Joseph M. DeSimone

Joseph DeSimone

Joseph M. DeSimone, of Chapel Hill, North Carolina, earned a doctorate in chemistry from Virginia Tech in 1990. Previously, he earned a bachelor’s degree in chemistry from Ursinus College. DeSimone is the Chancellor’s Eminent Professor of Chemistry at the University of North Carolina at Chapel Hill (UNC), and the William R. Kenan Jr. Distinguished Professor of Chemical Engineering at North Carolina State University and of Chemistry at UNC. He is also an adjunct faculty member at Memorial Sloan-Kettering Cancer Center.DeSimone is currently on leave from the universities and has assumed the CEO role at Carbon3D in Silicon Valley.

An innovative polymer chemist, DeSimone has made breakthrough contributions in fluoropolymer synthesis, colloid science, nano-bio-materials, green chemistry, and most recently 3-D printing. He is the co-founder of several companies, including Micell Technologies, Biostent, Liquidia Technologies, and Carbon3D. He has published more than 300 scientific articles and has more than 150 issued patents in his name, with more than 80 additional patents pending. DeSimone is one of only a few individuals to be elected to all three U.S. National Academies: the Institute of Medicine (2014), the National Academy of Sciences (2012), and the National Academy of Engineering (2005). He is also a member of the American Academy of Arts and Sciences.

DeSimone has received more than 50 major awards and recognitions, including the 2015 Dickson Prize from Carnegie Mellon University; the 2014 Industrial Research Institute Medal; the 2014 Kathryn C. Hach Award for Entrepreneurial Success from the American Chemical Society; and election as a Fellow of the National Academy of Inventors in 2013.

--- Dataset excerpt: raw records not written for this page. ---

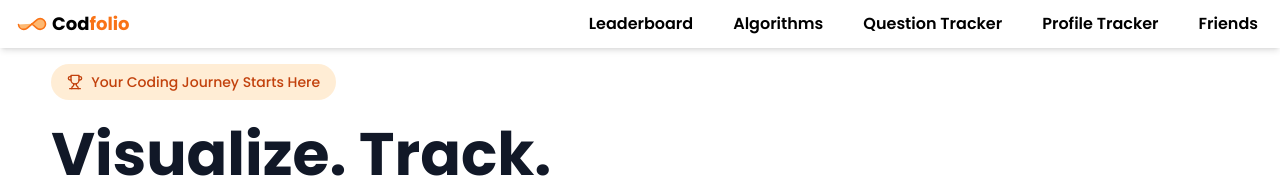
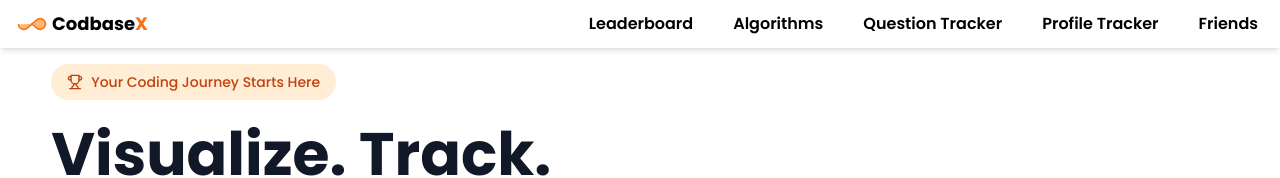
Before and after one commit to aryanchauhan1234/codbaseX, a React (Vite) app in the folder frontend/: page / in a window 1280 px wide. Shown: the top 178 px of the page. Built offline with nearby package versions, Linux system fonts and the light colour scheme; no server answers.

Commit message:
Update Navbar.jsx

```diff
--- a/frontend/src/components/Navbar.jsx
+++ b/frontend/src/components/Navbar.jsx
@@ -7,7 +7,7 @@ import { motion } from "framer-motion";
 import Lottie from "lottie-react";
 import logoAnimation from "../styles/logo.json";
 
-const logoText = "Codfolio".split("");
+const logoText = "CodbaseX".split("");
 
 const containerVariants = {
   animate: {
@@ -67,7 +67,7 @@ const Navbar = () => {
                   <motion.span
                     key={i}
                     variants={letterVariants}
-                    className={i >= 3 ? "text-orange-500" : ""}
+                    className={i >= 7 ? "text-orange-500" : ""}
                   >
                     {char}
                   </motion.span>
```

An enthusiastic supporter of the College of Science at Virginia Tech, DeSimone is a long-time member of the Department of Chemistry Advisory Council. He established an endowed scholarship in honor of his mentor, Dr. James McGrath, to support undergraduate students majoring in chemistry with an emphasis in polymer science.